======== MATERIAL FOR THE TASK
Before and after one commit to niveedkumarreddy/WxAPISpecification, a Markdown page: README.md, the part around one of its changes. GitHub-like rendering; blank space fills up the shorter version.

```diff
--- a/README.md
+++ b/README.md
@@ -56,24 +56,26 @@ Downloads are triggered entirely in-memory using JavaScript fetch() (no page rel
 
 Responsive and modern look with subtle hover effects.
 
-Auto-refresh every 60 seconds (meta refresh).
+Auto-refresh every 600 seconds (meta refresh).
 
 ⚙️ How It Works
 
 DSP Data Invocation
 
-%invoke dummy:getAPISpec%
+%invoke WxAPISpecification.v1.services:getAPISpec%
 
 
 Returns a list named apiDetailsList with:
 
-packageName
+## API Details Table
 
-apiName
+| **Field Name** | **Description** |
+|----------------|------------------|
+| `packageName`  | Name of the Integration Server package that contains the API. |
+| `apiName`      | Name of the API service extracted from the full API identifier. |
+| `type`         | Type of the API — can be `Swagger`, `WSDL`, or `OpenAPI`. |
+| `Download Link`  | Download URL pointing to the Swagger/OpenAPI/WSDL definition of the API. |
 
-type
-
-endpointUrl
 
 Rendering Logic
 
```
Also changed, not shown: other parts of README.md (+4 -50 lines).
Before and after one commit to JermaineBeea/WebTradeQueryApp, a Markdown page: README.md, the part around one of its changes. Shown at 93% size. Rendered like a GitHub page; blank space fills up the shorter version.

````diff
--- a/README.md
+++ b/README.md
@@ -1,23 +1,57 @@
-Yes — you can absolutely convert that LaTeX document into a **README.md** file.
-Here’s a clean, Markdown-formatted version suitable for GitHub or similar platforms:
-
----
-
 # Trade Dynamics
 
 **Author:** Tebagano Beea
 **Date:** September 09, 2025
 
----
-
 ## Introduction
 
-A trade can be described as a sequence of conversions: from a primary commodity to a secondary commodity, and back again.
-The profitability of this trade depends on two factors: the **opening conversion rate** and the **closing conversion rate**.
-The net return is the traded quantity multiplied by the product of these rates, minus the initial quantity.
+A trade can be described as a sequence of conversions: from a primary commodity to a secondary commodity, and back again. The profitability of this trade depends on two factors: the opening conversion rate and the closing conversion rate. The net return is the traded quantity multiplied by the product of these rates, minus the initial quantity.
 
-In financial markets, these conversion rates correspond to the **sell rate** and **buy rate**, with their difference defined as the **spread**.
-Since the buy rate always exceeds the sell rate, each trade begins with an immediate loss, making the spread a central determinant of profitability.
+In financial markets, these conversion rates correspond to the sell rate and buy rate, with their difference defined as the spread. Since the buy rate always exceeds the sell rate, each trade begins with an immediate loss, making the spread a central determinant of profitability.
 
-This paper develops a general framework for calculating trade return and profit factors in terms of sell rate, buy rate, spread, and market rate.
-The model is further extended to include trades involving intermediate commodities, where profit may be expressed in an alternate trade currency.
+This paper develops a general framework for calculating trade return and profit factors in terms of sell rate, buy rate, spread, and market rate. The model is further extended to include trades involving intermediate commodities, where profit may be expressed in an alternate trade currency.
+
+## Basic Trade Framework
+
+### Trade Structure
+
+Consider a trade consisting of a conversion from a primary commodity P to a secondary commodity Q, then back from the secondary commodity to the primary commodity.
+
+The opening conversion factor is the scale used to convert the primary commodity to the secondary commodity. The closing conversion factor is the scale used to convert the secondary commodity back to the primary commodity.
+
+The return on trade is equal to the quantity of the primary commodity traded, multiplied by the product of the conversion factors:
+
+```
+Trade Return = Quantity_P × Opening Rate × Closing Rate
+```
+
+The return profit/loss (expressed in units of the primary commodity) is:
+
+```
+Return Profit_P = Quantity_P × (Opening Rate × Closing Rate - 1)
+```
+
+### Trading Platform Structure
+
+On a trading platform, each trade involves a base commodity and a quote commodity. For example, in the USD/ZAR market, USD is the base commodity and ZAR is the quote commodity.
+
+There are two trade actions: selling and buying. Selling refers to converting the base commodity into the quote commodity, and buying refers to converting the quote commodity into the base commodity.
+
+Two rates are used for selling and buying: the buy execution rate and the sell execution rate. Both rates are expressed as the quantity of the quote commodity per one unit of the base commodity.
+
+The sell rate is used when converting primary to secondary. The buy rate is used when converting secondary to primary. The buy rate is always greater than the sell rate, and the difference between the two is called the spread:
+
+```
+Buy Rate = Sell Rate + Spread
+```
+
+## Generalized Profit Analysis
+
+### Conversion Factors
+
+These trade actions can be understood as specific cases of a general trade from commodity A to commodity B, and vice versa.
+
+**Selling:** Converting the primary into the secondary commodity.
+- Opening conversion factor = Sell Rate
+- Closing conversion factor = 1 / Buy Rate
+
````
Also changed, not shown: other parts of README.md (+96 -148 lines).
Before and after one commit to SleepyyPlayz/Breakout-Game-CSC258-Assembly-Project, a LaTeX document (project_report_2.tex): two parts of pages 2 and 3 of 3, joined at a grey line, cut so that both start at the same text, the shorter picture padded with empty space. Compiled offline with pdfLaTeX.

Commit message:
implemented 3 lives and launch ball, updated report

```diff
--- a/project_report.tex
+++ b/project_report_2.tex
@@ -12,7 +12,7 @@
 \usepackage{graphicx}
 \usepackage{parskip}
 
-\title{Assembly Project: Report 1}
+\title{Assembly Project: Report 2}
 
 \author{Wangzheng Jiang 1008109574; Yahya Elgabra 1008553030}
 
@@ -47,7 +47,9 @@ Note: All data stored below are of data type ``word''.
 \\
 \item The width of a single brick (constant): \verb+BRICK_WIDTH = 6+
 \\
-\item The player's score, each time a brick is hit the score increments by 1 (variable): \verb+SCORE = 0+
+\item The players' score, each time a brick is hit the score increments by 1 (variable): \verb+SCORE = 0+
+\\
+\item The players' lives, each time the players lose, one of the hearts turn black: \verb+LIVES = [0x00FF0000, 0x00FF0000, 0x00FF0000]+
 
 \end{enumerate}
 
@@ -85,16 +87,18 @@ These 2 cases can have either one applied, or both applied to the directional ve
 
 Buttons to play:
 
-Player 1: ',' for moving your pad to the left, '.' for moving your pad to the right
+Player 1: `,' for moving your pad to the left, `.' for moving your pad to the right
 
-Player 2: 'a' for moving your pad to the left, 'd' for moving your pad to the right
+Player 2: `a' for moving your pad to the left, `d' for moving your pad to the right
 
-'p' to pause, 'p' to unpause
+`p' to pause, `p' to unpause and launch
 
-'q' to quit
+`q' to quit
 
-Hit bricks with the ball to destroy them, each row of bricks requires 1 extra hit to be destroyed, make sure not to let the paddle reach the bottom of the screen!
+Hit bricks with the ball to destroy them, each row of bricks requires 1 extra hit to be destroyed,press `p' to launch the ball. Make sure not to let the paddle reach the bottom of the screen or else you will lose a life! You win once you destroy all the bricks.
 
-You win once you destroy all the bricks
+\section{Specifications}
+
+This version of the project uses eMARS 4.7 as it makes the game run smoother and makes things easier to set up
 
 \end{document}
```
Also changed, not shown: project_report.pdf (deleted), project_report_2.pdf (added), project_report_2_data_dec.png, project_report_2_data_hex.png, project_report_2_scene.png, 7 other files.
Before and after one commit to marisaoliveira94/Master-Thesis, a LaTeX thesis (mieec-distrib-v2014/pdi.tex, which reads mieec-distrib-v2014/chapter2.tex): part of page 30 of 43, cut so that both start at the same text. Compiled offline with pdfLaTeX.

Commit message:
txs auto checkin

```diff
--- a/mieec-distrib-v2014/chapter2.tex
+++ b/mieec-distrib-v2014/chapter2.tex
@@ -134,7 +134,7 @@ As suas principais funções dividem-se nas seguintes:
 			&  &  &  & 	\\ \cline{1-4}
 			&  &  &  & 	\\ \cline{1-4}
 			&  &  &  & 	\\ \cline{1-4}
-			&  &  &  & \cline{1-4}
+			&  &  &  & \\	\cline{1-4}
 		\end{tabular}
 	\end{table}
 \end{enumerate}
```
================
■ **YOUR INSTRUCTIONS**: For each line of the entries that includes "distrib", show that line.

■ **EXERCISE RESULT**:
Before and after one commit to marisaoliveira94/Master-Thesis, a LaTeX thesis (mieec-distrib-v2014/pdi.tex, which reads mieec-distrib-v2014/chapter2.tex): part of page 30 of 43, cut so that both start at the same text. Compiled offline with pdfLaTeX.
--- a/mieec-distrib-v2014/chapter2.tex
+++ b/mieec-distrib-v2014/chapter2.tex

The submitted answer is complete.